Safe presence detection or machine guarding?
With the arrival of the Collaborative Robot (CoBots) and the introduction of safety devices with presence detection, the question is whether fixed Machine guarding still has a future. Users see the opportunity to limit their production space, but is everything what it seems at first sight?
ISO 13855 (2010) Safety of machinery – Positioning of protective devices in relation to the approach speed of parts of the human body.
It may not be the most catchy title for a standard, but it is essential when designing machine safety devices for robots.
The standard states that when applying safety devices, the time needed to stop the machine (total machine stop) must be taken into account, taking into account the minimum distance to the hazard. ISO 13855 gives values for approach speeds (walking speed) that have been tested in practice.
When physical machine guarding is replaced by safe presence detection such as safety light curtains, pressure mats, safety laser scanners or safe radar systems, they must be placed at such a distance that the operator can never reach the hazard when a machine stop is generated. Even when the machine has hardly any downtime, the reaction time of the safety detection and the safety relay/PLC must be taken into account.
The minimum distance from the hazard can be calculated using the following equation.
S = (K x T) + C
S | minimum distance in mm
K | is the approach speed in mm/s of the body or body part
T | is the total stop time of the system in seconds
C | is the intrusion distance in mm
If it is not possible to stop a machine during the cycle or if the stopping action of the system cannot be predicted, ISO 13855 cannot be used and presence detection devices cannot be used as primary protection.
In addition, the correct positioning of fixed guards also provides the opportunity to reduce the surface area of the factory, with the added benefit of providing impact protection in the event of materials coming loose or being ejected.
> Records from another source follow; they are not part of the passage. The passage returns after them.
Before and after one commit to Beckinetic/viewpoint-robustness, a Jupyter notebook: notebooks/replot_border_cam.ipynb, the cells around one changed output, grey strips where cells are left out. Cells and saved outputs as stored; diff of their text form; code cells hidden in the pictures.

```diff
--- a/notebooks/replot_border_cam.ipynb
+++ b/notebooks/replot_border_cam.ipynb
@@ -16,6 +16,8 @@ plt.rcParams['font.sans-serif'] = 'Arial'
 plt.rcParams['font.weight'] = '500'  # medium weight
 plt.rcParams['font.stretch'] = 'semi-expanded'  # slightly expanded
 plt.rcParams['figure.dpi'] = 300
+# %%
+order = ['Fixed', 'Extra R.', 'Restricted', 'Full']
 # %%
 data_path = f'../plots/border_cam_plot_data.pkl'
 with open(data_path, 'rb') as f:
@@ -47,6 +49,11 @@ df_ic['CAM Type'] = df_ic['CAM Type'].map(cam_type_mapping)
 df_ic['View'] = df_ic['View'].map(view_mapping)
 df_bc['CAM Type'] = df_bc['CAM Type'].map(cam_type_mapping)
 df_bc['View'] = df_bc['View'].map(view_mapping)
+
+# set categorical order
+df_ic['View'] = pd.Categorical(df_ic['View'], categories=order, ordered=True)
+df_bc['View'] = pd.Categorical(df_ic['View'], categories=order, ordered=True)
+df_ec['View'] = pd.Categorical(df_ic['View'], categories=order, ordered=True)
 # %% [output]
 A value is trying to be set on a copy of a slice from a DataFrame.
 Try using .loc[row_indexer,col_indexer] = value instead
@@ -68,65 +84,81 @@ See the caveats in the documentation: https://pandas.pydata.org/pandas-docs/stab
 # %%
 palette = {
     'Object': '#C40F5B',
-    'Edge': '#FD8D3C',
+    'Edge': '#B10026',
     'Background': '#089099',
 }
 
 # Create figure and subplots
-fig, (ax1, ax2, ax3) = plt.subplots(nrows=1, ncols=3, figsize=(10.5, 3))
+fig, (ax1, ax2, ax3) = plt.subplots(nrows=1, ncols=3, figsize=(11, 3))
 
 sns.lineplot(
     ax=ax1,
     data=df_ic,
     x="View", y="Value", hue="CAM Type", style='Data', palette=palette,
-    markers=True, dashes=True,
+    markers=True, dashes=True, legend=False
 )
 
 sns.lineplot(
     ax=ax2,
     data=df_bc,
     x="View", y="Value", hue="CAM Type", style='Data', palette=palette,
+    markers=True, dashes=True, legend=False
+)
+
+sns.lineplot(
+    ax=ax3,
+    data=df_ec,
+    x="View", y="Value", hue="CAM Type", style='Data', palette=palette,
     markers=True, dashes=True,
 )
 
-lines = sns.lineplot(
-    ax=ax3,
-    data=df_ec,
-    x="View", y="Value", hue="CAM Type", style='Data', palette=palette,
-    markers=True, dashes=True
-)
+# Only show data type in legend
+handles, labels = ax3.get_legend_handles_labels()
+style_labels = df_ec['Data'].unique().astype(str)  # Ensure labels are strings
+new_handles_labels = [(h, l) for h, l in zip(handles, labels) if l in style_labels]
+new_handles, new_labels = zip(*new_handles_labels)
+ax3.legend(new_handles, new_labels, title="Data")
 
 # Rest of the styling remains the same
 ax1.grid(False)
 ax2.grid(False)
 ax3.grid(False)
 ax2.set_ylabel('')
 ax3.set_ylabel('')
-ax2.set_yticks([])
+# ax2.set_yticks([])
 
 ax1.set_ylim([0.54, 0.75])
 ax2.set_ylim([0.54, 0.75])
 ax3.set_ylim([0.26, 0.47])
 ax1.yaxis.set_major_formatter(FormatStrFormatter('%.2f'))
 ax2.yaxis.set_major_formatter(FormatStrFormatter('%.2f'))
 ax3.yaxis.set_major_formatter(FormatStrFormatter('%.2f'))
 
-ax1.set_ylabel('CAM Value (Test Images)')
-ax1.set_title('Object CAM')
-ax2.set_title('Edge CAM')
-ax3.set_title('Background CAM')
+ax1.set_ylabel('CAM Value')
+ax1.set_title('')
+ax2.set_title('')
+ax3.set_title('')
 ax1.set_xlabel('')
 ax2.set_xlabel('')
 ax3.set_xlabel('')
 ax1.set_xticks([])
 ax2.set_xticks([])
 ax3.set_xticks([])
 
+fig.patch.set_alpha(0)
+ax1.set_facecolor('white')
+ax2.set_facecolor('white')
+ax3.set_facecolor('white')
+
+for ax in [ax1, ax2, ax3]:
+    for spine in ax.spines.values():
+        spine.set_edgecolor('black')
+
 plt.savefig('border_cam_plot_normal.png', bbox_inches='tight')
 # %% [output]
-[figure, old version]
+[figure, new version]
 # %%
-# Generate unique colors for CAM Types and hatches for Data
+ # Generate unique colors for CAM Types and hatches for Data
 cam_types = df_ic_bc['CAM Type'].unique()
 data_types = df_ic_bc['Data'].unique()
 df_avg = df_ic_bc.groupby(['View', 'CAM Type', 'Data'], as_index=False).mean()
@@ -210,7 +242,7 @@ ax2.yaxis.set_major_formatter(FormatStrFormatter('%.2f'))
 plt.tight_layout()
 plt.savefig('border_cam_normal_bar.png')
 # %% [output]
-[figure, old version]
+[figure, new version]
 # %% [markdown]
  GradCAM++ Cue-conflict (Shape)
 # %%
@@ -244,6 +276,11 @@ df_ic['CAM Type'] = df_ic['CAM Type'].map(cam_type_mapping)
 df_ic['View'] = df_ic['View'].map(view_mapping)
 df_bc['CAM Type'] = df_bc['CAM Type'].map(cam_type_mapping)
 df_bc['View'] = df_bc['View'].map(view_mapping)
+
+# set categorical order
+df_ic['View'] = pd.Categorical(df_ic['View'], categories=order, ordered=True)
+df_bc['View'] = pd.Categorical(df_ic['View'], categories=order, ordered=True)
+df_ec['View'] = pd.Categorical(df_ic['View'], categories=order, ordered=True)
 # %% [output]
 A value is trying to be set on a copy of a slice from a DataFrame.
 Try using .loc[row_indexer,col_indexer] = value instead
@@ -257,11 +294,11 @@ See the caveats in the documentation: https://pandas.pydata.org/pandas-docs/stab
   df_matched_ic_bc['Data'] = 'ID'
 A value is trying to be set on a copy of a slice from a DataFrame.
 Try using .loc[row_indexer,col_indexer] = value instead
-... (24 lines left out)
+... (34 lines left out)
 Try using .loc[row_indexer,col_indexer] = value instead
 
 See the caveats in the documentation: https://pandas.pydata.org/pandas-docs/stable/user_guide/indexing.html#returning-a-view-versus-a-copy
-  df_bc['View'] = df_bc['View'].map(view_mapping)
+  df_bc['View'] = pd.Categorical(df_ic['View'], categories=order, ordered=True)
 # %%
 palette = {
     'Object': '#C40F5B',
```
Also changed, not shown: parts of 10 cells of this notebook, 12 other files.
By using steel safety interlocks , the operator can only gain access when the cycle has been completed and the machine has come to a complete standstill, so that the distances specified in the ISO 13855 standard do not have to be taken into account.
While more and more CoBots are used in the production environment, we also see the emergence of the “integrated production system”, where multiple machines work together. This creates additional complexity when designing the safety system. fixed guards then provide an excellent option, especially in combination with safety interlocks fitted with a safety key to protect operators from being trapped inside.
It is expected that safety systems that work with presence detection will continue to be used in combination with machine guarding. It is expected that safety systems that work with presence detection will continue to be used in combination with machine guarding in many cases, this combination will ensure that production environments can be set up more efficiently.
USP offers a wide range of both safe presence detection and machine guarding for safely shielding machines. For electrical applications you can think of safety key switches or bolt locks in combination with a door lock. For valves, valve interlocks, where key release is only possible in the closed position.
Are you interested in free advice on presence detection, such as light curtains, laser scanners, radar scanners or machine guarding ? Please contact our sales engineers.
On our webshop www.machinesafety-shop.com you will find a selection of our range of machine safety products, including light curtains, laser scanners, radar scanners and machine guarding.